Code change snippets
=======
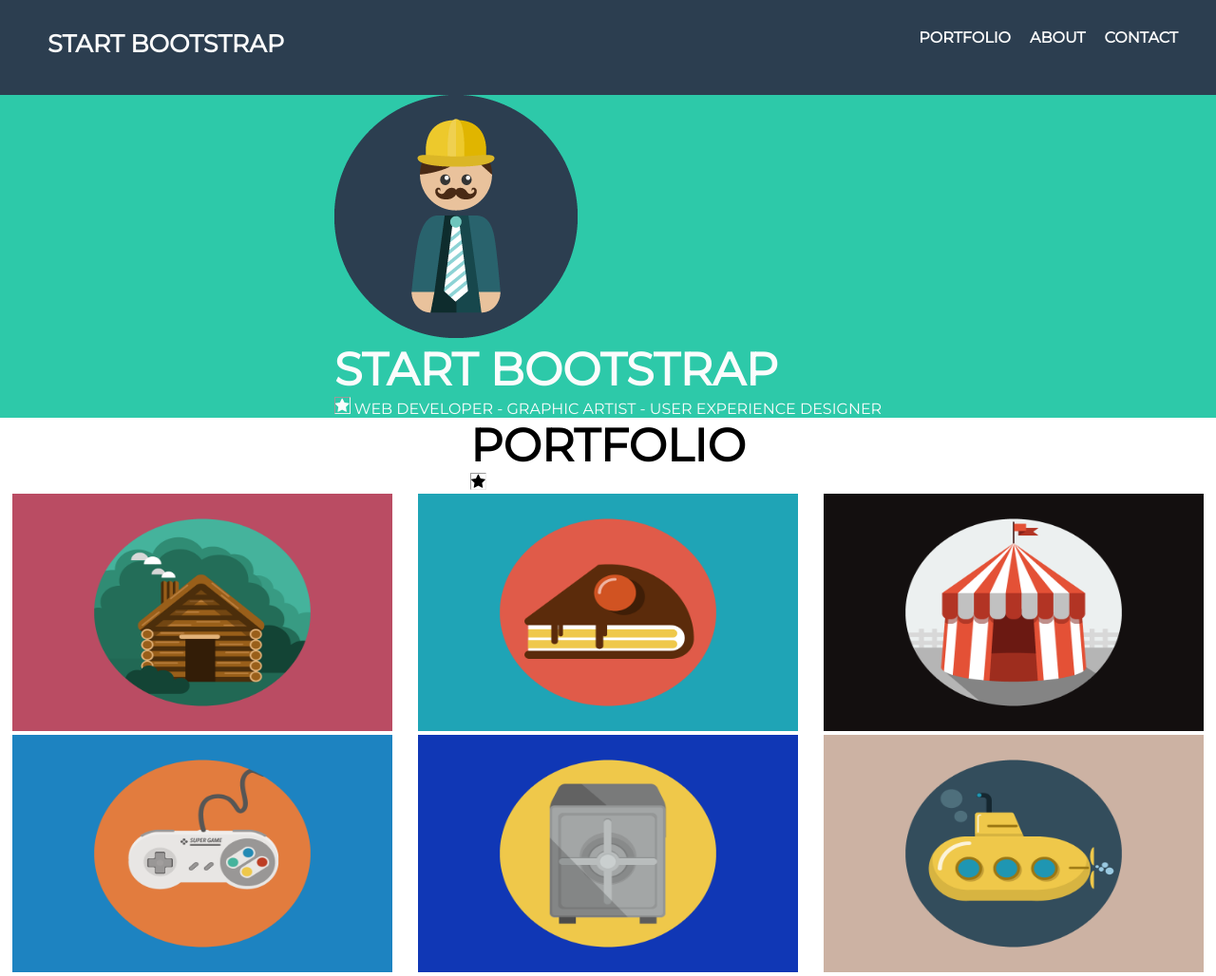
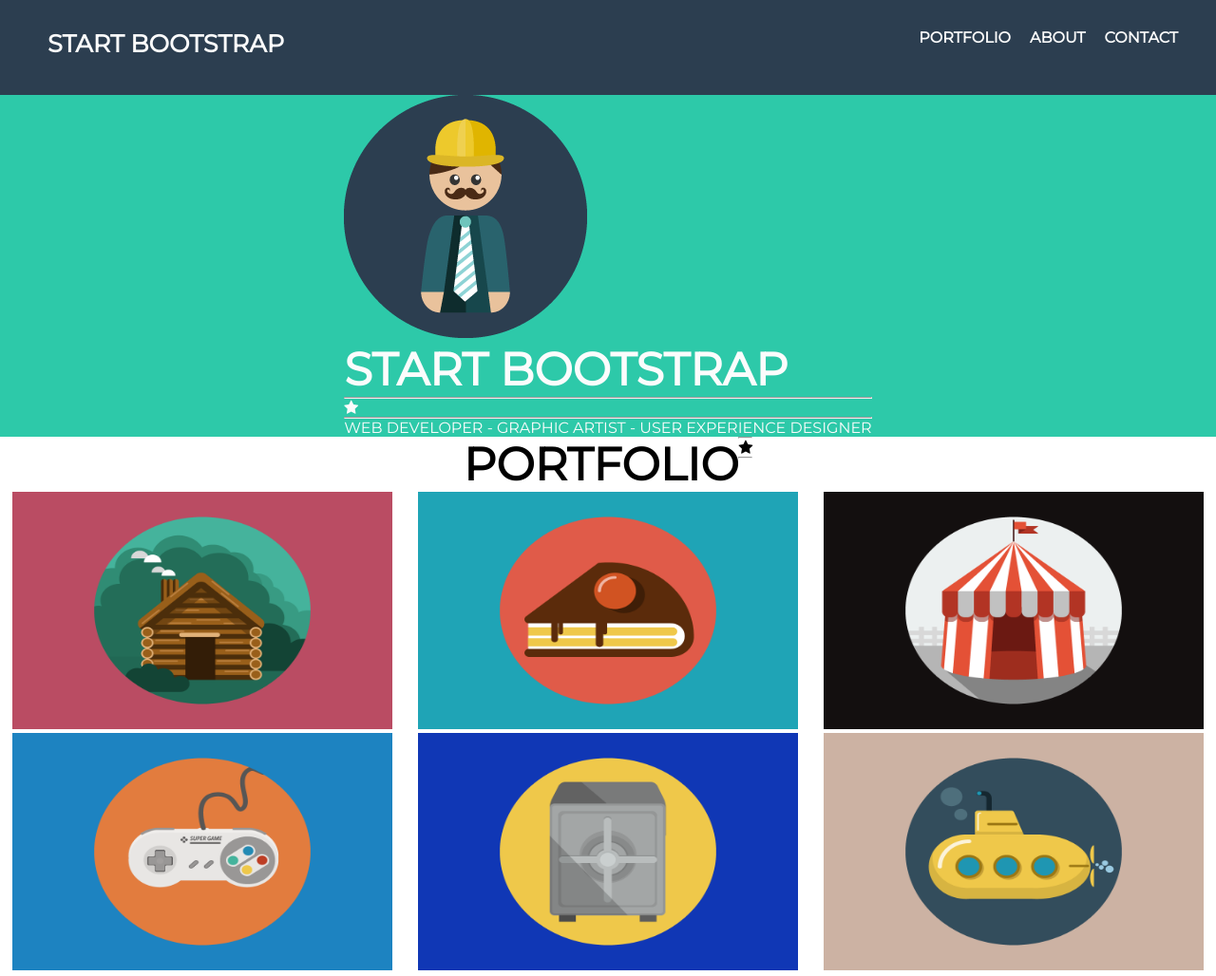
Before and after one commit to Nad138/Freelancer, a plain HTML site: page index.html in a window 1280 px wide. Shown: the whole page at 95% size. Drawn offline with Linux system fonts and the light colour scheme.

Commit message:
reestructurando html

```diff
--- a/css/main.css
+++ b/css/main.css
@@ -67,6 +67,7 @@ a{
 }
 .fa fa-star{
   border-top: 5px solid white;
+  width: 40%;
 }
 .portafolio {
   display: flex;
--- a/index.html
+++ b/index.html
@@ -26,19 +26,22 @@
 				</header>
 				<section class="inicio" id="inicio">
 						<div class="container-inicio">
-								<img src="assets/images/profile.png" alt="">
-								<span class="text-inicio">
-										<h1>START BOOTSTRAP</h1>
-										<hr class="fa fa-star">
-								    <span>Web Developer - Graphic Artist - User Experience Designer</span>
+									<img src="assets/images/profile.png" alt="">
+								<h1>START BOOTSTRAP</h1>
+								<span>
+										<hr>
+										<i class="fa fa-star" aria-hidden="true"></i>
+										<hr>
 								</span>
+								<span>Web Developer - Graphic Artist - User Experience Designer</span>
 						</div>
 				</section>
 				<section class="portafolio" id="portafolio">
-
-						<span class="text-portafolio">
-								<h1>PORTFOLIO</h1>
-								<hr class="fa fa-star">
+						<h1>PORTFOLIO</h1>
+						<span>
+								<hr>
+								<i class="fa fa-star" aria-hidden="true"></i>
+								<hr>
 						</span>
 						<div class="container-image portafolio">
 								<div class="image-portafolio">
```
=======
● **EXERCISE AIM**: Please reproduce each entry exactly as given and omit the pictures.

● **ANSWER SPACE**:
Before and after one commit to Nad138/Freelancer, a plain HTML site: page index.html in a window 1280 px wide. Shown: the whole page at 95% size. Drawn offline with Linux system fonts and the light colour scheme.

Commit message:
reestructurando html

```diff
--- a/css/main.css
+++ b/css/main.css
@@ -67,6 +67,7 @@ a{
 }
 .fa fa-star{
   border-top: 5px solid white;
+  width: 40%;
 }
 .portafolio {
   display: flex;
--- a/index.html
+++ b/index.html
@@ -26,19 +26,22 @@
 				</header>
 				<section class="inicio" id="inicio">
 						<div class="container-inicio">
-								<img src="assets/images/profile.png" alt="">
-								<span class="text-inicio">
-										<h1>START BOOTSTRAP</h1>
-										<hr class="fa fa-star">
-								    <span>Web Developer - Graphic Artist - User Experience Designer</span>
+									<img src="assets/images/profile.png" alt="">
+								<h1>START BOOTSTRAP</h1>
+								<span>
+										<hr>
+										<i class="fa fa-star" aria-hidden="true"></i>
+										<hr>
 								</span>
+								<span>Web Developer - Graphic Artist - User Experience Designer</span>
 						</div>
 				</section>
 				<section class="portafolio" id="portafolio">
-
-						<span class="text-portafolio">
-								<h1>PORTFOLIO</h1>
-								<hr class="fa fa-star">
+						<h1>PORTFOLIO</h1>
+						<span>
+								<hr>
+								<i class="fa fa-star" aria-hidden="true"></i>
+								<hr>
 						</span>
 						<div class="container-image portafolio">
 								<div class="image-portafolio">
```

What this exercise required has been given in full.